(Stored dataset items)
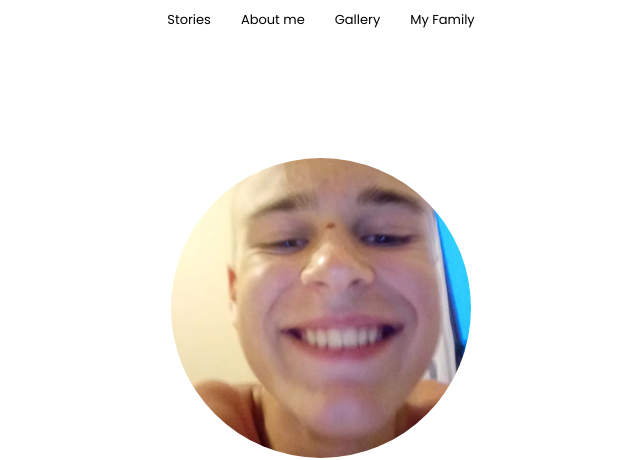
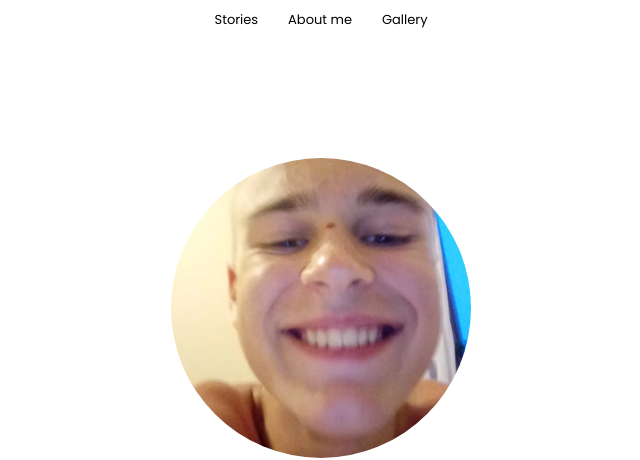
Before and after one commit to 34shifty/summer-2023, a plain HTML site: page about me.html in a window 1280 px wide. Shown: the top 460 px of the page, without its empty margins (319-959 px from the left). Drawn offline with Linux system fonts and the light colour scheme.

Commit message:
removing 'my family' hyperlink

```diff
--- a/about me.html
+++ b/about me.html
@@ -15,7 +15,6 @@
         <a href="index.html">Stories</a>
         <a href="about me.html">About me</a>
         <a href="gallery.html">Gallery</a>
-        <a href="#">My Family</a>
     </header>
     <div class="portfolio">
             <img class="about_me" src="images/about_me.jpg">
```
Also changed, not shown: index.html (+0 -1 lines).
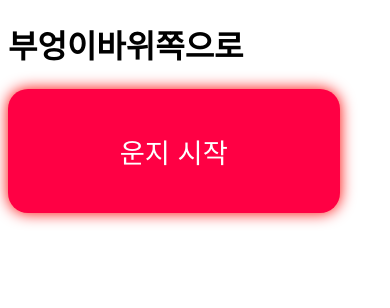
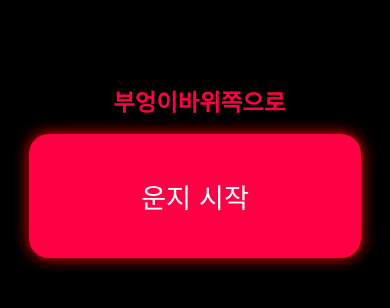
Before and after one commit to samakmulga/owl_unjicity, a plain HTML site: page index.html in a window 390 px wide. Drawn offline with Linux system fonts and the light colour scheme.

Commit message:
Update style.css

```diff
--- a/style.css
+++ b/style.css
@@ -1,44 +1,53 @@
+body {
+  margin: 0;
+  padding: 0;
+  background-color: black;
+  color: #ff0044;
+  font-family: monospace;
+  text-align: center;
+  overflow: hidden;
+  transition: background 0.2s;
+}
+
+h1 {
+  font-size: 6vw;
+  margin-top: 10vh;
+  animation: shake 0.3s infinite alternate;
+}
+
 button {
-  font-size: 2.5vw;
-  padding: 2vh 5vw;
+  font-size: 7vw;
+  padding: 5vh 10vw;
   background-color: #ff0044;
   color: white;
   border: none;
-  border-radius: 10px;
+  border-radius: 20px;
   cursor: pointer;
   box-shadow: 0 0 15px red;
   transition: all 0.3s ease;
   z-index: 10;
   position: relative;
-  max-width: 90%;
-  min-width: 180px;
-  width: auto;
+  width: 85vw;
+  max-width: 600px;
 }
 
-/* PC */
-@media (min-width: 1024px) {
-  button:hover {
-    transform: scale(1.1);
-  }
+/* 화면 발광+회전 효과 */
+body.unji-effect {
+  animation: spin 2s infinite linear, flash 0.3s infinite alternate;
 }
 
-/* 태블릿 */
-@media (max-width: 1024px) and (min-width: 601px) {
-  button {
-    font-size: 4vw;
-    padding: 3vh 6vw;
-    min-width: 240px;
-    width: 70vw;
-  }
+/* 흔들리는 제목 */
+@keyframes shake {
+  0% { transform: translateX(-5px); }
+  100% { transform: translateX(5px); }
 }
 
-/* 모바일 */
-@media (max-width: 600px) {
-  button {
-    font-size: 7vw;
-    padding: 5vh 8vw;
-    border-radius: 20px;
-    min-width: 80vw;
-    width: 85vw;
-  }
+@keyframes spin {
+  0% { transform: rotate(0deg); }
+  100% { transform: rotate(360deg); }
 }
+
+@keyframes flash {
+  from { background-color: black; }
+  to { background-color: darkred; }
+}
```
==
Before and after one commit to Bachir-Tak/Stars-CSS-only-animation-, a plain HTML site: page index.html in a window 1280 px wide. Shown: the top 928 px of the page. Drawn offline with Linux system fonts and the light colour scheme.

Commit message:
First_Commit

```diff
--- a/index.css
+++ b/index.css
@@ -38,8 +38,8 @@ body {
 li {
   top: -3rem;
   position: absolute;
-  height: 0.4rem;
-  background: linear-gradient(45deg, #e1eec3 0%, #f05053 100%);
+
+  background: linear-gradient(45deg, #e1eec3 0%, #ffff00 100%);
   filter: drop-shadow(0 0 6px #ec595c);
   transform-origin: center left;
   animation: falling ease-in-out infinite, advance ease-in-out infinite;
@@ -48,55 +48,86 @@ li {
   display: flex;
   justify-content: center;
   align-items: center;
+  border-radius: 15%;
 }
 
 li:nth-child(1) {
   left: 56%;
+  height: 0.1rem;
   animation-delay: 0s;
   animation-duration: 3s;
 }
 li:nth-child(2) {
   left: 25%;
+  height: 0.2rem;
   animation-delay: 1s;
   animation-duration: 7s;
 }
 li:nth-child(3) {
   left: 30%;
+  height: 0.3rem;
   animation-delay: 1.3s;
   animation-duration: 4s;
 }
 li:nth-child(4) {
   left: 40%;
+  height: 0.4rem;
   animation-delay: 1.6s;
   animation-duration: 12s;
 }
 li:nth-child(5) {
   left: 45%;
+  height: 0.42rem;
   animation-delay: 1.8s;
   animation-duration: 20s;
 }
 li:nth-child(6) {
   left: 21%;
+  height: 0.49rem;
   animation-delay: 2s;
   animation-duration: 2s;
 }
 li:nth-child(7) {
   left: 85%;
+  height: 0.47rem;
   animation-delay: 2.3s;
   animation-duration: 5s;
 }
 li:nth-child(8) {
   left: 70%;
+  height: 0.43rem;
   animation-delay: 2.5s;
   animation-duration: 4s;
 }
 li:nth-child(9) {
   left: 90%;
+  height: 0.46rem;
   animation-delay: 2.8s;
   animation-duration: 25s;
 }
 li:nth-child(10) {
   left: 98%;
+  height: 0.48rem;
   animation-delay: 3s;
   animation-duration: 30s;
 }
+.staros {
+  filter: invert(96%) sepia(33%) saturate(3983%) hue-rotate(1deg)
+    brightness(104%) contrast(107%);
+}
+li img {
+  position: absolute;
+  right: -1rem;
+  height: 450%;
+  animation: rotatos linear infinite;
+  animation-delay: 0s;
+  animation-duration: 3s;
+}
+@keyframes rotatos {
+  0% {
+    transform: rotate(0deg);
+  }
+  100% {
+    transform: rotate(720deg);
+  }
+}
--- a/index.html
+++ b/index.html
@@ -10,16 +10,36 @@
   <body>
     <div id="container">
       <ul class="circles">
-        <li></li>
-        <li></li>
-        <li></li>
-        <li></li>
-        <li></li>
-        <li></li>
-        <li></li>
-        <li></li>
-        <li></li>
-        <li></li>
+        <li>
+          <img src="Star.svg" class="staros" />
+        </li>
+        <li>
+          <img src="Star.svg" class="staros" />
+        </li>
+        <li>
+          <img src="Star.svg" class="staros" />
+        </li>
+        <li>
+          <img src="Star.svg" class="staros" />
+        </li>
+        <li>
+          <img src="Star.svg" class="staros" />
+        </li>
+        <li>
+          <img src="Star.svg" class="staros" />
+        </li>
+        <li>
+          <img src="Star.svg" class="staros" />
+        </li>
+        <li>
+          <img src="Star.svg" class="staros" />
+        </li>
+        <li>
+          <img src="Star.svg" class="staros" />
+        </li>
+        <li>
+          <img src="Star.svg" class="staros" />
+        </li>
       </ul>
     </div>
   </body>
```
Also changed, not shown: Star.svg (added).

- Task requirements -
Copy every line of the data where "index" is found.

- Task output -
         <a href="index.html">Stories</a>
Also changed, not shown: index.html (+0 -1 lines).
Before and after one commit to samakmulga/owl_unjicity, a plain HTML site: page index.html in a window 390 px wide. Drawn offline with Linux system fonts and the light colour scheme.
   z-index: 10;
Before and after one commit to Bachir-Tak/Stars-CSS-only-animation-, a plain HTML site: page index.html in a window 1280 px wide. Shown: the top 928 px of the page. Drawn offline with Linux system fonts and the light colour scheme.
--- a/index.css
+++ b/index.css
--- a/index.html
+++ b/index.html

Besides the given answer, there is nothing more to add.